### [Your instructions]
Determine how many lines in the records below include the word "fontFamily" and output that number alone.

### [Change detection data]

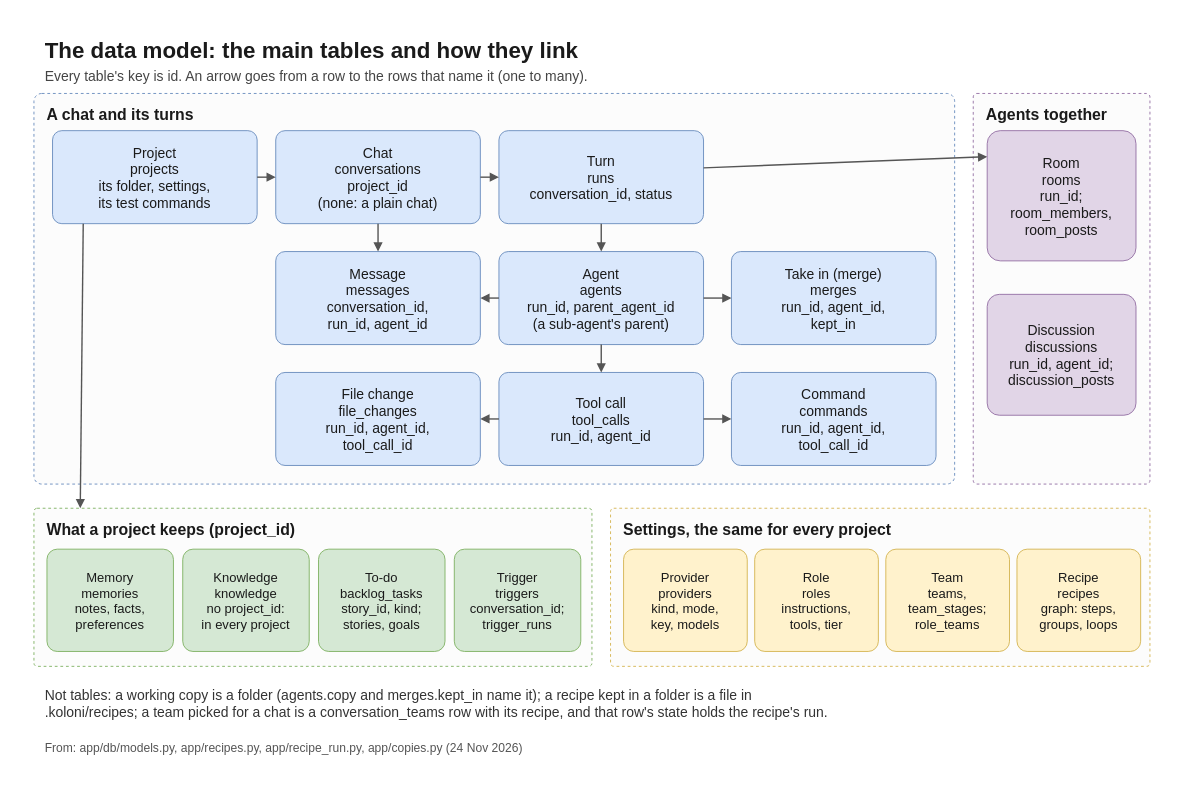
Above: docs/diagrams/data-model.drawio in flyingriverhorse/Koloni (draw.io), before the change. Source tidied: cells renumbered, new cells numbered last; positions are measured from the earlier drawing's top-left corner, leaving out a move shared by most shapes. Both pictures are drawn from the tidied source at 93%, with x=0, y=0 at pixel (15, 15).
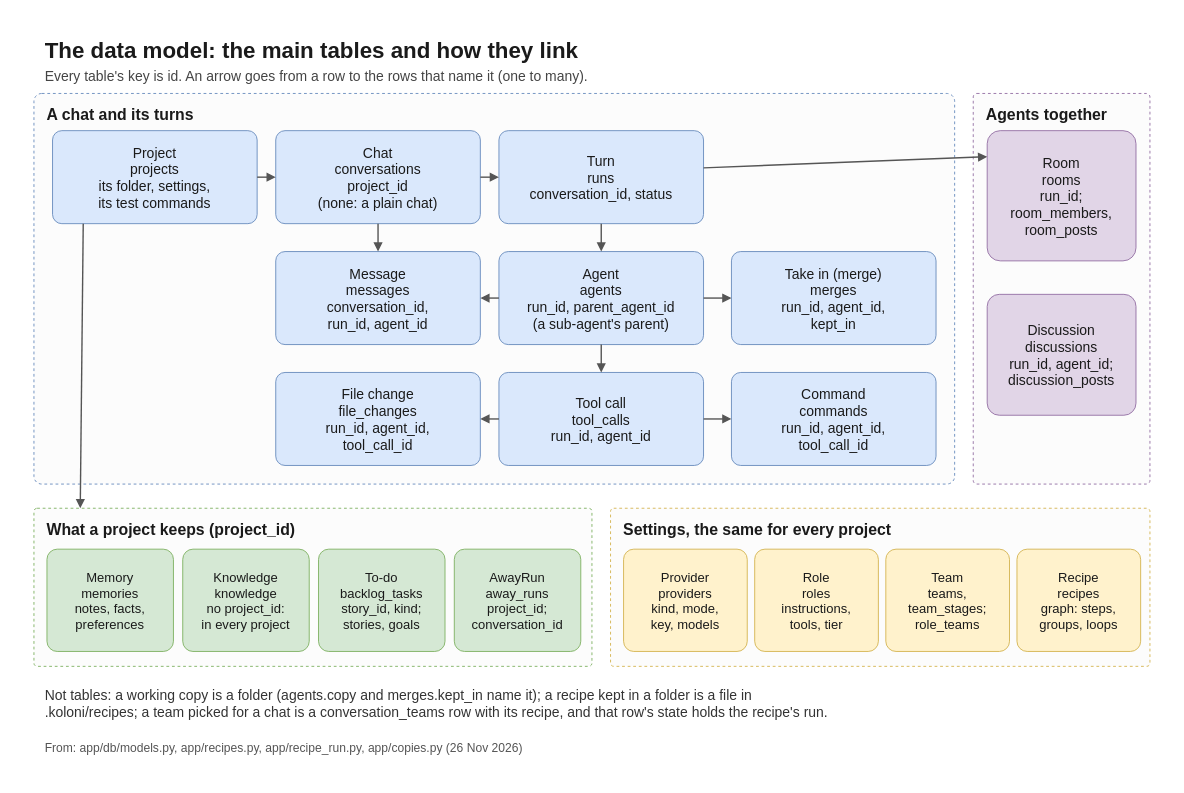
Above is the later version.

Change to the diagram source:
```diff
@@
-    <mxCell id="32" value="Trigger&#10;triggers&#10;conversation_id;&#10;trigger_runs" style="rounded=1;arcSize=10;fillColor=#d5e8d4;strokeColor=#82b366;fontFamily=Helvetica;fontColor=#1a1a1a;fontSize=14;spacing=6;" parent="1" vertex="1">
+    <mxCell id="32" value="AwayRun&#10;away_runs&#10;project_id;&#10;conversation_id" style="rounded=1;arcSize=10;fillColor=#d5e8d4;strokeColor=#82b366;fontFamily=Helvetica;fontColor=#1a1a1a;fontSize=14;spacing=6;" parent="1" vertex="1">
       <mxGeometry x="472" y="574" width="136" height="110" as="geometry" />
     </mxCell>
@@
-    <mxCell id="40" value="From: app/db/models.py, app/recipes.py, app/recipe_run.py, app/copies.py (24 Nov 2026)" style="text;strokeColor=none;fillColor=none;fontFamily=Helvetica;fontColor=#555555;fontSize=13;align=left;verticalAlign=top;" parent="1" vertex="1">
+    <mxCell id="40" value="From: app/db/models.py, app/recipes.py, app/recipe_run.py, app/copies.py (26 Nov 2026)" style="text;strokeColor=none;fillColor=none;fontFamily=Helvetica;fontColor=#555555;fontSize=13;align=left;verticalAlign=top;" parent="1" vertex="1">
       <mxGeometry x="30" y="774" width="1180" height="40" as="geometry" />
     </mxCell>
```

### [Exercise response]
4